### Work task:
Search term "ipynb": copy each line of the data containing it.

___ Study material

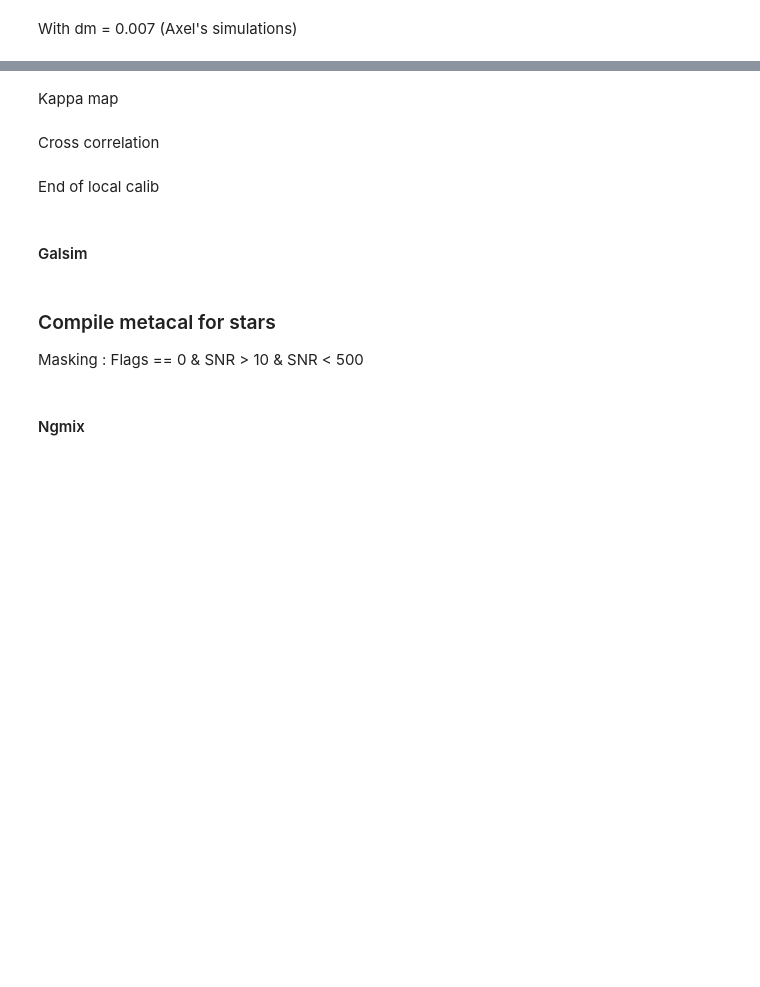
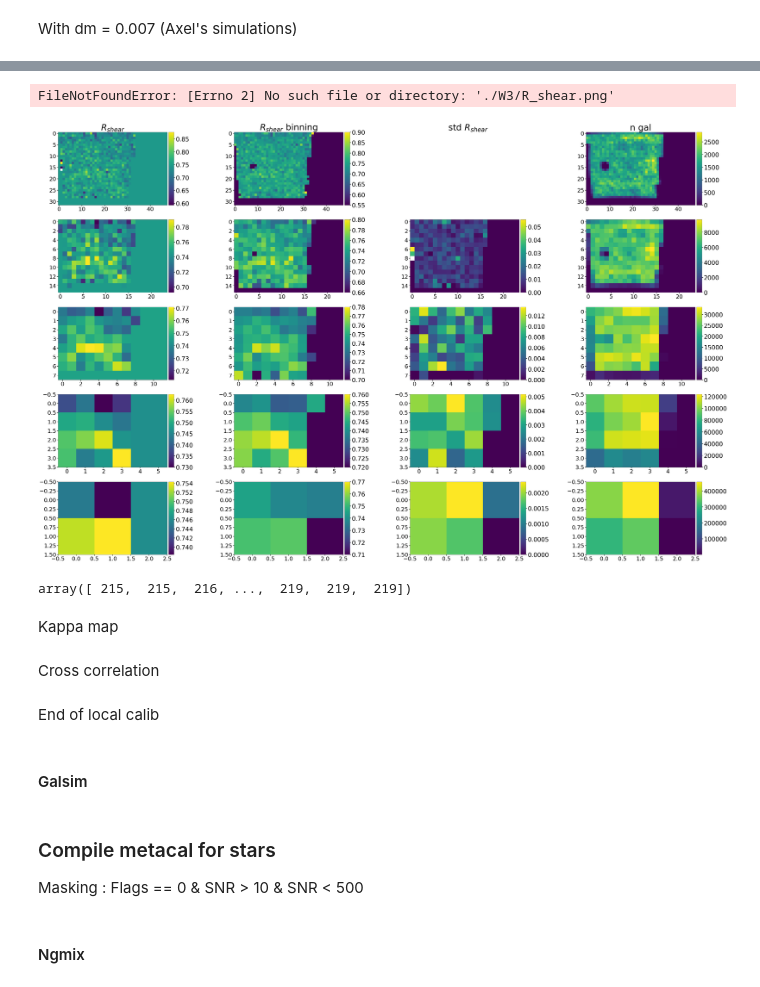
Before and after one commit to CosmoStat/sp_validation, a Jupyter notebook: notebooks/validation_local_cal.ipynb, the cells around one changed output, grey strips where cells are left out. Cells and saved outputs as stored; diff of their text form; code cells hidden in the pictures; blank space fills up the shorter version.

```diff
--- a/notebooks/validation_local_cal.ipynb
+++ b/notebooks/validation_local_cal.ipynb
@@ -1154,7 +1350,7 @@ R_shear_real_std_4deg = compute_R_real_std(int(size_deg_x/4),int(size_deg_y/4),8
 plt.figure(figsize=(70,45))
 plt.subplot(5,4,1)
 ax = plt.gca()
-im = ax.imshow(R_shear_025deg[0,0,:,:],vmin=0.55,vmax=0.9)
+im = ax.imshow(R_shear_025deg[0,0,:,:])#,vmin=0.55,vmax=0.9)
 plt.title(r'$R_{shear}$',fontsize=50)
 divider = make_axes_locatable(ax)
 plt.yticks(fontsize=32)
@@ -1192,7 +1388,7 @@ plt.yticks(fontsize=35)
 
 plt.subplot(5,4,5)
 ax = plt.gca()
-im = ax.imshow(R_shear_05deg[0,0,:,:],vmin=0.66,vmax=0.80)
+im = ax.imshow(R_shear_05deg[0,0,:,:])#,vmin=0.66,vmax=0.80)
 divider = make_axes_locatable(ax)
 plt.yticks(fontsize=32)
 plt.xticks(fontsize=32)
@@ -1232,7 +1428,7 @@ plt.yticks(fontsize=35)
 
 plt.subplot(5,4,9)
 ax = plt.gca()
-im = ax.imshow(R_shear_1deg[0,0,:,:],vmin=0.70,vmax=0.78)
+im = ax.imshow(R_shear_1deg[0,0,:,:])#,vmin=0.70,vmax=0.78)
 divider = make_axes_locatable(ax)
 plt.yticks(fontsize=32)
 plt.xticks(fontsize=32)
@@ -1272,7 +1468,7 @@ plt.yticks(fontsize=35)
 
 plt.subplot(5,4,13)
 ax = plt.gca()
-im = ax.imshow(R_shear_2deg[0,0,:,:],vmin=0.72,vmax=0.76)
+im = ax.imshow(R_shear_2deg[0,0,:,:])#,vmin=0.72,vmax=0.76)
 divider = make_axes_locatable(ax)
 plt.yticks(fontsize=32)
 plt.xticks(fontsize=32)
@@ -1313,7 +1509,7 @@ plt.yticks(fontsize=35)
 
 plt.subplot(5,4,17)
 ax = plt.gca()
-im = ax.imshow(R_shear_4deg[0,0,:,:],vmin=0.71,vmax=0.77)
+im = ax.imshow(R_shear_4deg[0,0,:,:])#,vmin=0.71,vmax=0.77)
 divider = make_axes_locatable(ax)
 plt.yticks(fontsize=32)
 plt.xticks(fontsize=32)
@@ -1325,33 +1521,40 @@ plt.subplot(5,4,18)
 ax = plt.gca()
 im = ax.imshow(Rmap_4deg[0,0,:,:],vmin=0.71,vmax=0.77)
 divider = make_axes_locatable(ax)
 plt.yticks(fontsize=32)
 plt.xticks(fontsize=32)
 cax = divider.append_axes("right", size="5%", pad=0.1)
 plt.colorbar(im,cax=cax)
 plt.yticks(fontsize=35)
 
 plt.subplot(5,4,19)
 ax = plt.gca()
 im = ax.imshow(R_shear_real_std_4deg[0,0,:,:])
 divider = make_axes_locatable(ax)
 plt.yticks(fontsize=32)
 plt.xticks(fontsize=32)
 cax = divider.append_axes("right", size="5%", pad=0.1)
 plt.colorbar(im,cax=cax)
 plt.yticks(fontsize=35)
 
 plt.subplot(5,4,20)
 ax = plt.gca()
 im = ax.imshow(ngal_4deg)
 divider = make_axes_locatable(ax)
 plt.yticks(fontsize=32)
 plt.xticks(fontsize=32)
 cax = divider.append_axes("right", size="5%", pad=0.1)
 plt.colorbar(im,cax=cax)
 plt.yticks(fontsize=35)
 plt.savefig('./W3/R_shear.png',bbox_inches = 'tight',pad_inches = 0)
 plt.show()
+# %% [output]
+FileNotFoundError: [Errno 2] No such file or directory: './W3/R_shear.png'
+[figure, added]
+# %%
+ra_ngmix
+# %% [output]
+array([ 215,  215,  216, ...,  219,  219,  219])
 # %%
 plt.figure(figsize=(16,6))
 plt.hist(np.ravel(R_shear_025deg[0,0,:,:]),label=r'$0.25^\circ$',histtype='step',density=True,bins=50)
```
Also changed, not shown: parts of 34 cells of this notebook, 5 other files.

______
___ Study material

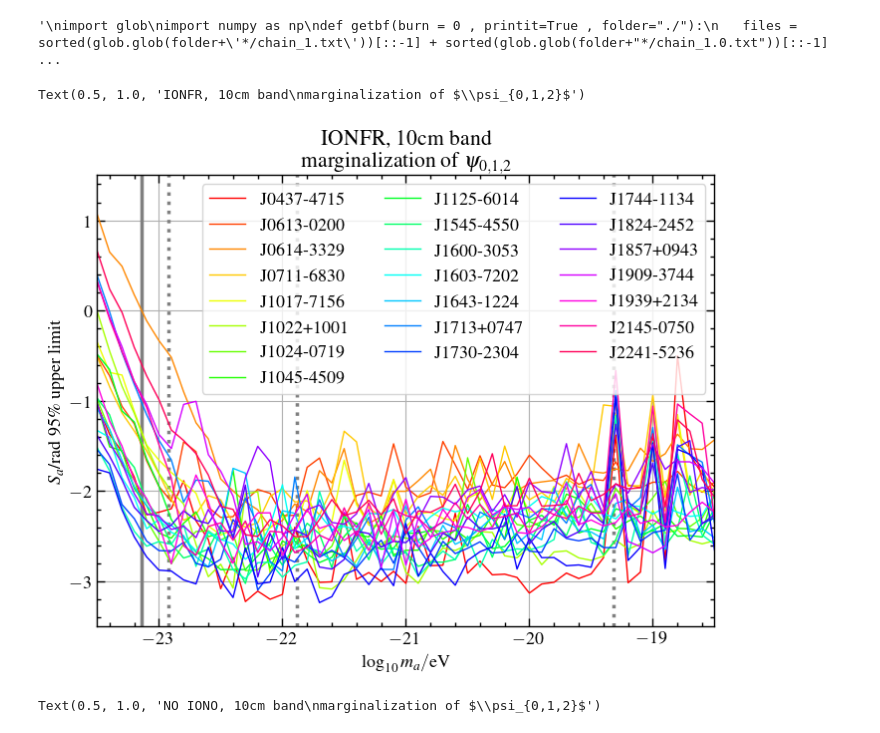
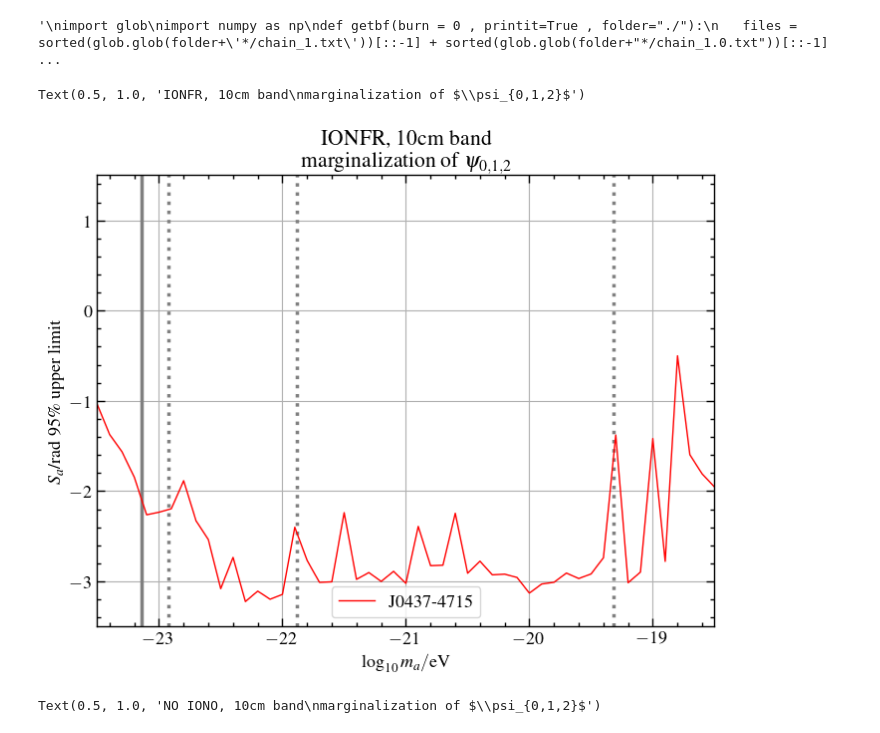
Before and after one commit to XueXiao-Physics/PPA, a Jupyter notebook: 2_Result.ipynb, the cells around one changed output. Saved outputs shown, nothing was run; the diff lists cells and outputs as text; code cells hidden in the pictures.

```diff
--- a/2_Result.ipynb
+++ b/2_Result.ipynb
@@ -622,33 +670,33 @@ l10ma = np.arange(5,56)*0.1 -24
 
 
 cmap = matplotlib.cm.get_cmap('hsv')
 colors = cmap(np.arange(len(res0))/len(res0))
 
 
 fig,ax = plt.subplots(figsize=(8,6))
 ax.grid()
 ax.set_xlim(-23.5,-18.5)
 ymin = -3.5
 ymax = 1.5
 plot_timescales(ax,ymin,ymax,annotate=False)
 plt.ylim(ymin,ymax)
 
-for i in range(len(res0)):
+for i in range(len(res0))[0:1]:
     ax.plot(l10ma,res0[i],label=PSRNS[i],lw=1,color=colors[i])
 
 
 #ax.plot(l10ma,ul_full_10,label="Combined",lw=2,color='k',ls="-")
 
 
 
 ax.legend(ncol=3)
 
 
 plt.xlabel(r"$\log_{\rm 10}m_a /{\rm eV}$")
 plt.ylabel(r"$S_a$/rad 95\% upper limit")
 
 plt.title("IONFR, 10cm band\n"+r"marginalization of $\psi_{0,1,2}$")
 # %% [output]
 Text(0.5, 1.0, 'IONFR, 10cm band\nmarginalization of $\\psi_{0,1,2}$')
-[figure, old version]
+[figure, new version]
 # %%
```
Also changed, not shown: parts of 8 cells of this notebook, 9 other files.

______

### Solved exercise:
Before and after one commit to CosmoStat/sp_validation, a Jupyter notebook: notebooks/validation_local_cal.ipynb, the cells around one changed output, grey strips where cells are left out. Cells and saved outputs as stored; diff of their text form; code cells hidden in the pictures; blank space fills up the shorter version.
--- a/notebooks/validation_local_cal.ipynb
+++ b/notebooks/validation_local_cal.ipynb
Before and after one commit to XueXiao-Physics/PPA, a Jupyter notebook: 2_Result.ipynb, the cells around one changed output. Saved outputs shown, nothing was run; the diff lists cells and outputs as text; code cells hidden in the pictures.
--- a/2_Result.ipynb
+++ b/2_Result.ipynb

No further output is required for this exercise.